The full listing, copied exactly and free of pictures, is the expected reply.

Segment Start: WORKING DATA

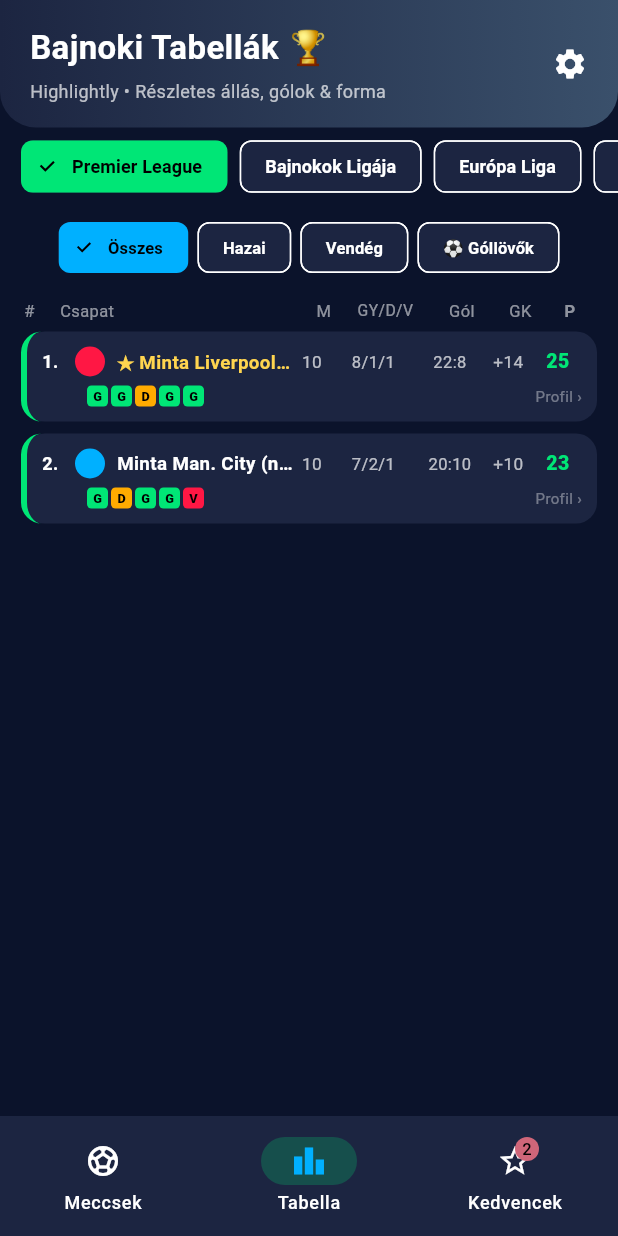
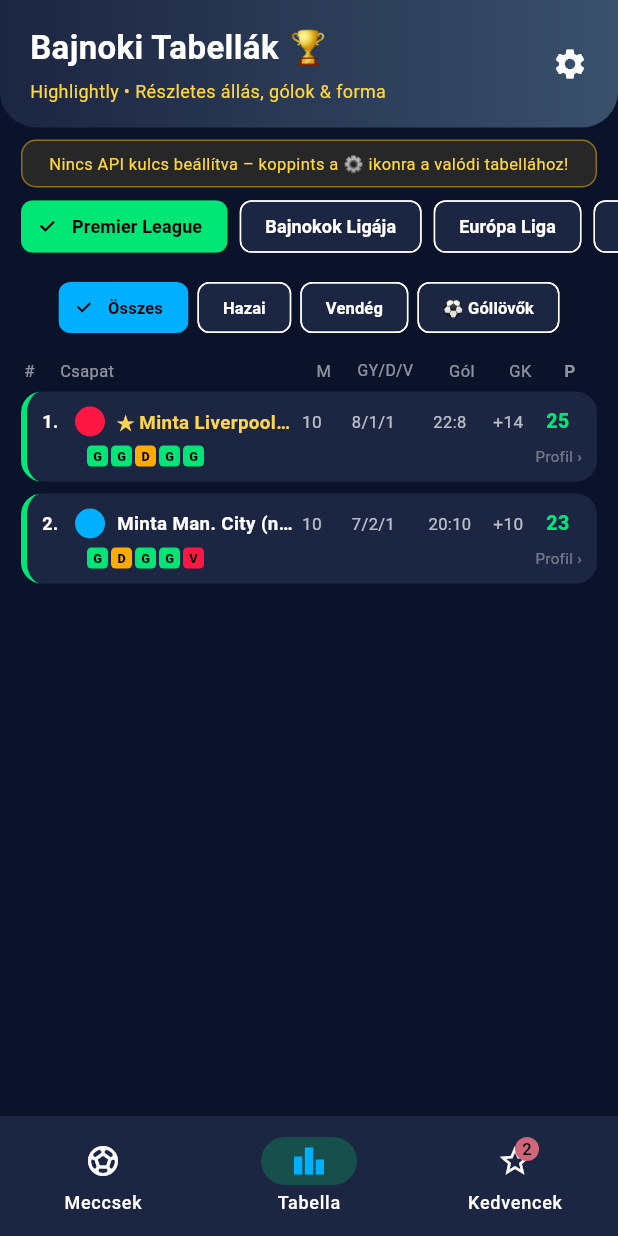
Before and after one commit to apagyizsolt6-ship-it/zsoltscores, a Flutter app: the screen it shows after launch, item 2 of the bottom bar chosen, on a phone screen of 412 x 824 dp. Run offline on Flutter 3.47's test engine with Material 3 defaults, Android fonts, the phone set to English and light mode, and no system bars; our stand-ins replace shared_preferences; statements that could not run were skipped.

Commit message:
Improve standings loading and status handling
Refactor standings loading logic and UI updates.

```diff
--- a/lib/main.dart
+++ b/lib/main.dart
@@ -2237,8 +2237,9 @@ class _StandingsTabState extends State<StandingsTab> {
   String venueMode = 'all';
   bool showScorers = false;
   bool _loading = false;
-  bool _fromCache = false;
-  List<StandingRow> _rows = sampleStandings['Premier League']!;
+  bool _isLiveRows = false;
+  String? _statusBanner;
+  List<StandingRow> _rows = [];
 
   @override
   void initState() {
@@ -2249,13 +2250,18 @@ class _StandingsTabState extends State<StandingsTab> {
   Future<void> _loadStandings({bool forceRefresh = false}) async {
     if (!ApiConfig.hasValidKey) {
       setState(() {
-        _rows = sampleStandings[selectedLeague] ?? sampleStandings['Premier League']!;
-        _fromCache = false;
+        _rows = sampleStandings[selectedLeague] ?? sampleStandings['Premier League'] ?? [];
+        _isLiveRows = false;
+        _statusBanner = 'Nincs API kulcs beállítva – koppints a ⚙️ ikonra a valódi tabellához!';
       });
       return;
     }
 
-    setState(() => _loading = true);
+    setState(() {
+      _loading = true;
+      _statusBanner = null;
+    });
+
     try {
       final result = await SportsApiService.fetchStandings(
         selectedLeague,
@@ -2263,16 +2269,16 @@ class _StandingsTabState extends State<StandingsTab> {
         forceRefresh: forceRefresh,
       );
       setState(() {
-        _rows = result.data.isNotEmpty
-            ? result.data
-            : (sampleStandings[selectedLeague] ?? sampleStandings['Premier League']!);
-        _fromCache = result.fromCache;
+        _rows = result.data;
+        _isLiveRows = result.data.isNotEmpty;
+        _statusBanner = result.note;
         _loading = false;
       });
-    } catch (_) {
+    } catch (e) {
       setState(() {
-        _rows = sampleStandings[selectedLeague] ?? sampleStandings['Premier League']!;
-        _fromCache = false;
+        _rows = [];
+        _isLiveRows = false;
+        _statusBanner = 'API tabella hiba ($selectedLeague): $e';
         _loading = false;
       });
     }
@@ -2360,10 +2366,10 @@ class _StandingsTabState extends State<StandingsTab> {
                     const Text('Bajnoki Tabellák 🏆', style: TextStyle(fontSize: 22, fontWeight: FontWeight.bold)),
                     const SizedBox(height: 4),
                     Text(
-                      _fromCache
-                          ? 'Gyorsítótárból (${ApiConfig.providerName}) • GY/D/V & Gólok'
+                      _isLiveRows
+                          ? '${ApiConfig.providerName} • ${_rows.length} csapatos állás'
                           : '${ApiConfig.providerName} • Részletes állás, gólok & forma',
-                      style: TextStyle(fontSize: 12, color: _fromCache ? const Color(0xFF00B0FF) : Colors.white70),
+                      style: TextStyle(fontSize: 12, color: _isLiveRows ? const Color(0xFF00E676) : Colors.amberAccent),
                     ),
                   ],
                 ),
@@ -2386,6 +2392,22 @@ class _StandingsTabState extends State<StandingsTab> {
             ),
           ),
           if (_loading) const LinearProgressIndicator(color: Color(0xFF00E676), backgroundColor: Colors.transparent),
+          if (_statusBanner != null)
+            Container(
+              width: double.infinity,
+              margin: const EdgeInsets.fromLTRB(14, 8, 14, 0),
+              padding: const EdgeInsets.symmetric(horizontal: 10, vertical: 7),
+              decoration: BoxDecoration(
+                color: _isLiveRows ? const Color(0xFF00E676).withAlpha(24) : Colors.amber.withAlpha(30),
+                borderRadius: BorderRadius.circular(10),
+                border: Border.all(color: _isLiveRows ? const Color(0xFF00E676).withAlpha(90) : Colors.amber.withAlpha(120)),
+              ),
+              child: Text(
+                _statusBanner!,
+                style: TextStyle(fontSize: 11, color: _isLiveRows ? const Color(0xFF00E676) : Colors.amberAccent),
+                textAlign: TextAlign.center,
+              ),
+            ),
           SizedBox(
             height: 52,
             child: ListView.builder(
@@ -2489,7 +2511,18 @@ class _StandingsTabState extends State<StandingsTab> {
               ),
             ),
             Expanded(
-              child: ListView.builder(
+              child: _rows.isEmpty
+                  ? Center(
+                      child: Padding(
+                        padding: const EdgeInsets.all(24),
+                        child: Text(
+                          _statusBanner ?? 'Ehhez a bajnoksághoz jelenleg nem érhető el tabella.',
+                          textAlign: TextAlign.center,
+                          style: const TextStyle(color: Colors.white60),
+                        ),
+                      ),
+                    )
+                  : ListView.builder(
                       padding: const EdgeInsets.symmetric(horizontal: 14),
                       itemCount: _rows.length,
                       itemBuilder: (context, index) {
```
Lines whose indentation alone changed are shown as unchanged.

Segment End: WORKING DATA

OUTPUT BELOW =
Before and after one commit to apagyizsolt6-ship-it/zsoltscores, a Flutter app: the screen it shows after launch, item 2 of the bottom bar chosen, on a phone screen of 412 x 824 dp. Run offline on Flutter 3.47's test engine with Material 3 defaults, Android fonts, the phone set to English and light mode, and no system bars; our stand-ins replace shared_preferences; statements that could not run were skipped.

Commit message:
Improve standings loading and status handling
Refactor standings loading logic and UI updates.

```diff
--- a/lib/main.dart
+++ b/lib/main.dart
@@ -2237,8 +2237,9 @@ class _StandingsTabState extends State<StandingsTab> {
   String venueMode = 'all';
   bool showScorers = false;
   bool _loading = false;
-  bool _fromCache = false;
-  List<StandingRow> _rows = sampleStandings['Premier League']!;
+  bool _isLiveRows = false;
+  String? _statusBanner;
+  List<StandingRow> _rows = [];
 
   @override
   void initState() {
@@ -2249,13 +2250,18 @@ class _StandingsTabState extends State<StandingsTab> {
   Future<void> _loadStandings({bool forceRefresh = false}) async {
     if (!ApiConfig.hasValidKey) {
       setState(() {
-        _rows = sampleStandings[selectedLeague] ?? sampleStandings['Premier League']!;
-        _fromCache = false;
+        _rows = sampleStandings[selectedLeague] ?? sampleStandings['Premier League'] ?? [];
+        _isLiveRows = false;
+        _statusBanner = 'Nincs API kulcs beállítva – koppints a ⚙️ ikonra a valódi tabellához!';
       });
       return;
     }
 
-    setState(() => _loading = true);
+    setState(() {
+      _loading = true;
+      _statusBanner = null;
+    });
+
     try {
       final result = await SportsApiService.fetchStandings(
         selectedLeague,
@@ -2263,16 +2269,16 @@ class _StandingsTabState extends State<StandingsTab> {
         forceRefresh: forceRefresh,
       );
       setState(() {
-        _rows = result.data.isNotEmpty
-            ? result.data
-            : (sampleStandings[selectedLeague] ?? sampleStandings['Premier League']!);
-        _fromCache = result.fromCache;
+        _rows = result.data;
+        _isLiveRows = result.data.isNotEmpty;
+        _statusBanner = result.note;
         _loading = false;
       });
-    } catch (_) {
+    } catch (e) {
       setState(() {
-        _rows = sampleStandings[selectedLeague] ?? sampleStandings['Premier League']!;
-        _fromCache = false;
+        _rows = [];
+        _isLiveRows = false;
+        _statusBanner = 'API tabella hiba ($selectedLeague): $e';
         _loading = false;
       });
     }
@@ -2360,10 +2366,10 @@ class _StandingsTabState extends State<StandingsTab> {
                     const Text('Bajnoki Tabellák 🏆', style: TextStyle(fontSize: 22, fontWeight: FontWeight.bold)),
                     const SizedBox(height: 4),
                     Text(
-                      _fromCache
-                          ? 'Gyorsítótárból (${ApiConfig.providerName}) • GY/D/V & Gólok'
+                      _isLiveRows
+                          ? '${ApiConfig.providerName} • ${_rows.length} csapatos állás'
                           : '${ApiConfig.providerName} • Részletes állás, gólok & forma',
-                      style: TextStyle(fontSize: 12, color: _fromCache ? const Color(0xFF00B0FF) : Colors.white70),
+                      style: TextStyle(fontSize: 12, color: _isLiveRows ? const Color(0xFF00E676) : Colors.amberAccent),
                     ),
                   ],
                 ),
@@ -2386,6 +2392,22 @@ class _StandingsTabState extends State<StandingsTab> {
             ),
           ),
           if (_loading) const LinearProgressIndicator(color: Color(0xFF00E676), backgroundColor: Colors.transparent),
+          if (_statusBanner != null)
+            Container(
+              width: double.infinity,
+              margin: const EdgeInsets.fromLTRB(14, 8, 14, 0),
+              padding: const EdgeInsets.symmetric(horizontal: 10, vertical: 7),
+              decoration: BoxDecoration(
+                color: _isLiveRows ? const Color(0xFF00E676).withAlpha(24) : Colors.amber.withAlpha(30),
+                borderRadius: BorderRadius.circular(10),
+                border: Border.all(color: _isLiveRows ? const Color(0xFF00E676).withAlpha(90) : Colors.amber.withAlpha(120)),
+              ),
+              child: Text(
+                _statusBanner!,
+                style: TextStyle(fontSize: 11, color: _isLiveRows ? const Color(0xFF00E676) : Colors.amberAccent),
+                textAlign: TextAlign.center,
+              ),
+            ),
           SizedBox(
             height: 52,
             child: ListView.builder(
@@ -2489,7 +2511,18 @@ class _StandingsTabState extends State<StandingsTab> {
               ),
             ),
             Expanded(
-              child: ListView.builder(
+              child: _rows.isEmpty
+                  ? Center(
+                      child: Padding(
+                        padding: const EdgeInsets.all(24),
+                        child: Text(
+                          _statusBanner ?? 'Ehhez a bajnoksághoz jelenleg nem érhető el tabella.',
+                          textAlign: TextAlign.center,
+                          style: const TextStyle(color: Colors.white60),
+                        ),
+                      ),
+                    )
+                  : ListView.builder(
                       padding: const EdgeInsets.symmetric(horizontal: 14),
                       itemCount: _rows.length,
                       itemBuilder: (context, index) {
```
Lines whose indentation alone changed are shown as unchanged.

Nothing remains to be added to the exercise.